Our stocking research is aimed at predicting ecologically-responsible stocking densities, by matching release numbers with the amount of available habitat and food. Up to 1 million Eastern king prawns could be stocked in Lake Tyers (Victoria, Australia) in 2013. The success of this stocking, in terms of providing numerous and juicy prawns for the lake and the recreational fishery, is being closely monitored by Chris Setio. It is estimated that some of the 12 mm prawns stocked in February 2013 will be catchable (and edible) by December 2013, and could be huge 15 cm monsters by March 2014.

How many is too many? The approach to estimating the carrying capacity of prawns based on food availability is following a similar procedure to that used for the stocking of Australian bass, as reported by Smith et al. (2012) “Estimating the stocking potential of fish in impoundments by modelling supply and steady-state demand.”
Contact: Chris Setio Dr James Smith and Iain Suthers

Otolith Main Photo

Otolith Manuals

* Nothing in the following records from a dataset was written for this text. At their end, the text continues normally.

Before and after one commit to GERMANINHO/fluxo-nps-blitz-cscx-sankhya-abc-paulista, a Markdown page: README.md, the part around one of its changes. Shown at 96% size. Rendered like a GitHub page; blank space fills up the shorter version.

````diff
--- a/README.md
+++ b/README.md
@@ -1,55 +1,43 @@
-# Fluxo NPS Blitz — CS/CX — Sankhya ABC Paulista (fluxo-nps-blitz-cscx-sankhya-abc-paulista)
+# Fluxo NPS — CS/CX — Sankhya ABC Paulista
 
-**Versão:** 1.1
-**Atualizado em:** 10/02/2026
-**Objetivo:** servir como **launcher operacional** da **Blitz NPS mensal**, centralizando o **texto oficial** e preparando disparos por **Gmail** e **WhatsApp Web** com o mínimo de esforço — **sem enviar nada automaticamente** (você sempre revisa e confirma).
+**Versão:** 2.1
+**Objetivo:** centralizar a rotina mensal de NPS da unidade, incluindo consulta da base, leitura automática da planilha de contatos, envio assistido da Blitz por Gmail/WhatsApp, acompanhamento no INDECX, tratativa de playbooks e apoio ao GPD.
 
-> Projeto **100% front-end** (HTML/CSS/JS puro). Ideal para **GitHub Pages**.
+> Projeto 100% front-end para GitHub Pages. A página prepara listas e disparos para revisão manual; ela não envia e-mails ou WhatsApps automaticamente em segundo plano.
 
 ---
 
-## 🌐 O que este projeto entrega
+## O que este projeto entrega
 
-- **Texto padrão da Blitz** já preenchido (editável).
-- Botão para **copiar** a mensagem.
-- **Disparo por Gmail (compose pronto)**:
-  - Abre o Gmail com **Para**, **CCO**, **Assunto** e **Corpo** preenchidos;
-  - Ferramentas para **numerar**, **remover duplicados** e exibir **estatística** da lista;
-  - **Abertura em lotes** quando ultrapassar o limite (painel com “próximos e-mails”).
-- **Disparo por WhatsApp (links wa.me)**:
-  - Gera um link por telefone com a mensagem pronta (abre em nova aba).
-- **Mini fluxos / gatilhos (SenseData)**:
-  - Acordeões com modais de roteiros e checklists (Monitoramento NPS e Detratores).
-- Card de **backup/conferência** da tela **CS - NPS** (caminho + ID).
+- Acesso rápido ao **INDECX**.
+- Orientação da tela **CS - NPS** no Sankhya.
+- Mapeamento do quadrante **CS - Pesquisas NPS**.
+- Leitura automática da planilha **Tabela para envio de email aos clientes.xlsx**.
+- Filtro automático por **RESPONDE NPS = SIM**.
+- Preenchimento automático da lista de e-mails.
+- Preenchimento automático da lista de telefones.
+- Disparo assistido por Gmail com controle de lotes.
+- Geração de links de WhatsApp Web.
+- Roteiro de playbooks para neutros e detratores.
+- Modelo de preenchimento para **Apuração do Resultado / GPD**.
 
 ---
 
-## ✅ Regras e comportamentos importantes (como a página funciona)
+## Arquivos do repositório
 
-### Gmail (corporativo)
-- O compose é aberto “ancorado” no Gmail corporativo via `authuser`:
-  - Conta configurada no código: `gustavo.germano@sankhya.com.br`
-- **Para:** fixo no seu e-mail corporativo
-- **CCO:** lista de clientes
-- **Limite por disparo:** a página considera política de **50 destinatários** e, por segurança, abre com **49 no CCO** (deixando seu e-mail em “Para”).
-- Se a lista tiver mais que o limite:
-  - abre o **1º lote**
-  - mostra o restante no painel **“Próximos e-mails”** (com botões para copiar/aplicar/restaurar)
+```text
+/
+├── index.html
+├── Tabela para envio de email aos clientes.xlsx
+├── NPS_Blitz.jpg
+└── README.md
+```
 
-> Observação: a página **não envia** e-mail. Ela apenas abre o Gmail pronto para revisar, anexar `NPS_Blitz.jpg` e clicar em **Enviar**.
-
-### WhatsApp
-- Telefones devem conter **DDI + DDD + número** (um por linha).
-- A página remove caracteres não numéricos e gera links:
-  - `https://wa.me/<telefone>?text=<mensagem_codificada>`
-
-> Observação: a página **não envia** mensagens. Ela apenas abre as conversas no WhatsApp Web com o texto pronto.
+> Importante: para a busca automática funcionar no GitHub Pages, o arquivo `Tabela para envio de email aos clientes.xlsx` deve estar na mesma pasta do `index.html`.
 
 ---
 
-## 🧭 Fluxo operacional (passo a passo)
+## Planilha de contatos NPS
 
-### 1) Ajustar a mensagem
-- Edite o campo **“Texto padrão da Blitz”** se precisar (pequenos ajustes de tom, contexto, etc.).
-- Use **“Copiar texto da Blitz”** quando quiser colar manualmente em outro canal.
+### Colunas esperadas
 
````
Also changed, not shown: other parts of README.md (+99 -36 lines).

Professor Iain Suthers has worked extensively in understanding the condition, or health, of larval fish in the ocean. Using larval condition, one can objectively determine the significance of oceanic fronts and upwelling, and the role of nutrients. The survival of young fish is immensely important in determining the community composition of adult fish, and the annual fluctuations in year class strength. Otoliths help us to determine age, growth rates and larval condition of fish. Please click here to see some of the otolith work undertaken by Professor Suthers and his colleagues.
Contact: Iain Suthers